PROBLEM: What lines below mention the word "geometry"? Copy each one.

SUPPLIED ENTRIES:
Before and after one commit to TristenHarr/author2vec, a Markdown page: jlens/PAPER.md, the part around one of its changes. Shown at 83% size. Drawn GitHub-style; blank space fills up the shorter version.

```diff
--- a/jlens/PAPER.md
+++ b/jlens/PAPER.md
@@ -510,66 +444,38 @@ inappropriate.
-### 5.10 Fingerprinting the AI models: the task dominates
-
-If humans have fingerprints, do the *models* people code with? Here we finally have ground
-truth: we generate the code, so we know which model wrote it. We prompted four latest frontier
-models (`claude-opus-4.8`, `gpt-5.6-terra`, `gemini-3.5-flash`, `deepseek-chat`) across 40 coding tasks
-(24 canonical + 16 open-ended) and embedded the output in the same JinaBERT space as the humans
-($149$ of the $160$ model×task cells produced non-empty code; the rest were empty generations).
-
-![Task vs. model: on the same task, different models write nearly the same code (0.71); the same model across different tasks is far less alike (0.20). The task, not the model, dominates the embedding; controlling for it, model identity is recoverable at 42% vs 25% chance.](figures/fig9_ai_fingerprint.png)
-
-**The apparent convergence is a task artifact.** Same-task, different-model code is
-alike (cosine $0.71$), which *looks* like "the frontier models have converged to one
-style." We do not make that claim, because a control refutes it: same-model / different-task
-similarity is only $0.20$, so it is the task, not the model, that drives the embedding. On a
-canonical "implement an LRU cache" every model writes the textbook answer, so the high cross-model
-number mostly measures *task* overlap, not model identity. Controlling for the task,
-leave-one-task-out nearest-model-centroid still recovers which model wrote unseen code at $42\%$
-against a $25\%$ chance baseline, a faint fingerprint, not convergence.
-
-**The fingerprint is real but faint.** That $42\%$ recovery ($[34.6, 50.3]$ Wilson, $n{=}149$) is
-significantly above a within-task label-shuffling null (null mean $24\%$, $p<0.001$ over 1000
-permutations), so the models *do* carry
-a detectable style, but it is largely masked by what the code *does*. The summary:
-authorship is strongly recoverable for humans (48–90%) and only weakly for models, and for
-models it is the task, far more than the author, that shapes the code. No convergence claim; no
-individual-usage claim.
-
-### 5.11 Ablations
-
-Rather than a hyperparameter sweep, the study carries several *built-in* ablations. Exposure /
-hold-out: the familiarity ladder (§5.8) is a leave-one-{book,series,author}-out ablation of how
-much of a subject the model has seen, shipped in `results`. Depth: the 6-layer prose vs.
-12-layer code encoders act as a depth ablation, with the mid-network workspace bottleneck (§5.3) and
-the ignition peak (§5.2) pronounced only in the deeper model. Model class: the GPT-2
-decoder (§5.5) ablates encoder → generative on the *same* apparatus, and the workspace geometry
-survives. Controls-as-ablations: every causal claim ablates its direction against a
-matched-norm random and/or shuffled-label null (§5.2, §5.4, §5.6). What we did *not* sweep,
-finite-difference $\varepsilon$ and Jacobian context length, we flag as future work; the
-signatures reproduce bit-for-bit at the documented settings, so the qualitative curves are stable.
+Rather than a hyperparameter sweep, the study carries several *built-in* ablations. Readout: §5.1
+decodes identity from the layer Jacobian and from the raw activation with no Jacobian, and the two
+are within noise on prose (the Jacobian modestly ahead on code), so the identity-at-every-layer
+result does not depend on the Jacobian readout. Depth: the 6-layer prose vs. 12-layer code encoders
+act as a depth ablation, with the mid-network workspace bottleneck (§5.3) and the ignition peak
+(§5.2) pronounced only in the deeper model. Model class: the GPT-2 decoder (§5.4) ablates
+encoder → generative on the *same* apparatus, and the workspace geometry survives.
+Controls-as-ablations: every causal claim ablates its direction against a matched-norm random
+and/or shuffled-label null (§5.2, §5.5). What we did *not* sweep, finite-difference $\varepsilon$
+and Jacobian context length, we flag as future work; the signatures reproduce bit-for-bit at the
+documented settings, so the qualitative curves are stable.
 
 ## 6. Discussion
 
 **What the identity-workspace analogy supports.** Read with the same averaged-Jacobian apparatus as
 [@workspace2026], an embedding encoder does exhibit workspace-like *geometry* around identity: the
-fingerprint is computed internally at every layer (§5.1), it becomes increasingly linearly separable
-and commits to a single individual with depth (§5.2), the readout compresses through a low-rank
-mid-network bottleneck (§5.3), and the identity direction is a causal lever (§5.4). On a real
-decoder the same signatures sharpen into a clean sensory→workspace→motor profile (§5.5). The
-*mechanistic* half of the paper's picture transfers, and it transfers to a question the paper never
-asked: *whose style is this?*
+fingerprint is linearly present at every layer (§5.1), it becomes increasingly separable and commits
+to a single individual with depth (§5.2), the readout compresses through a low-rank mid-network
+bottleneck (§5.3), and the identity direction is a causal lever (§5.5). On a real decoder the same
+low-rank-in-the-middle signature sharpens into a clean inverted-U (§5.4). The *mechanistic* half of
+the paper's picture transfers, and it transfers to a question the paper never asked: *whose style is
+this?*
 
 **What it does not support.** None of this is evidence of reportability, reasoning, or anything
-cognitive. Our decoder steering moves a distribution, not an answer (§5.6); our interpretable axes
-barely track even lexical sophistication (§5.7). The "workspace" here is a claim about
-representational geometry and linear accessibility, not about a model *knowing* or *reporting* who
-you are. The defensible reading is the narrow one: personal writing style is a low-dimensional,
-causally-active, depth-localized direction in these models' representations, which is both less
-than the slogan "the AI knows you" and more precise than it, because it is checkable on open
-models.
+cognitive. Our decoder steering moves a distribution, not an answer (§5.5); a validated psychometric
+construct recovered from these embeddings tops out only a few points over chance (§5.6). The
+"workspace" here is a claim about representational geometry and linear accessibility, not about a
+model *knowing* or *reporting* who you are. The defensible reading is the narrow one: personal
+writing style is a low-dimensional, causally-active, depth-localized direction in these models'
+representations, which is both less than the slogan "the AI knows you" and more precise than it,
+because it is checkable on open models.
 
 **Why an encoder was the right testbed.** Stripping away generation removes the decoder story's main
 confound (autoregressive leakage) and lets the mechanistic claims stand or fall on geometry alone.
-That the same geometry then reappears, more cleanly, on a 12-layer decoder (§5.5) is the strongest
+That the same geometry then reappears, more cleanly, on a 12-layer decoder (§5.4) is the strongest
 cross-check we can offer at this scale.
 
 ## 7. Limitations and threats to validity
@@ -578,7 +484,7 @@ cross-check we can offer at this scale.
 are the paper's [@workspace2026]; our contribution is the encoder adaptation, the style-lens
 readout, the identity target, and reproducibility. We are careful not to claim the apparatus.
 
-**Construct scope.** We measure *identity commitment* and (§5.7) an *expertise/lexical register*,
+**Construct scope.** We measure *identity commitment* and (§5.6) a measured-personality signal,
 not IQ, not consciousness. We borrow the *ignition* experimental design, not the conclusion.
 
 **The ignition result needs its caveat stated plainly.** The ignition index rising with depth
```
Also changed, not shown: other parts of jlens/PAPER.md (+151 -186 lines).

WRITTEN RESPONSE:
-decoder (§5.5) ablates encoder → generative on the *same* apparatus, and the workspace geometry
+encoder → generative on the *same* apparatus, and the workspace geometry survives.
 [@workspace2026], an embedding encoder does exhibit workspace-like *geometry* around identity: the
-representational geometry and linear accessibility, not about a model *knowing* or *reporting* who
+"workspace" here is a claim about representational geometry and linear accessibility, not about a
 confound (autoregressive leakage) and lets the mechanistic claims stand or fall on geometry alone.
-That the same geometry then reappears, more cleanly, on a 12-layer decoder (§5.5) is the strongest
+That the same geometry then reappears, more cleanly, on a 12-layer decoder (§5.4) is the strongest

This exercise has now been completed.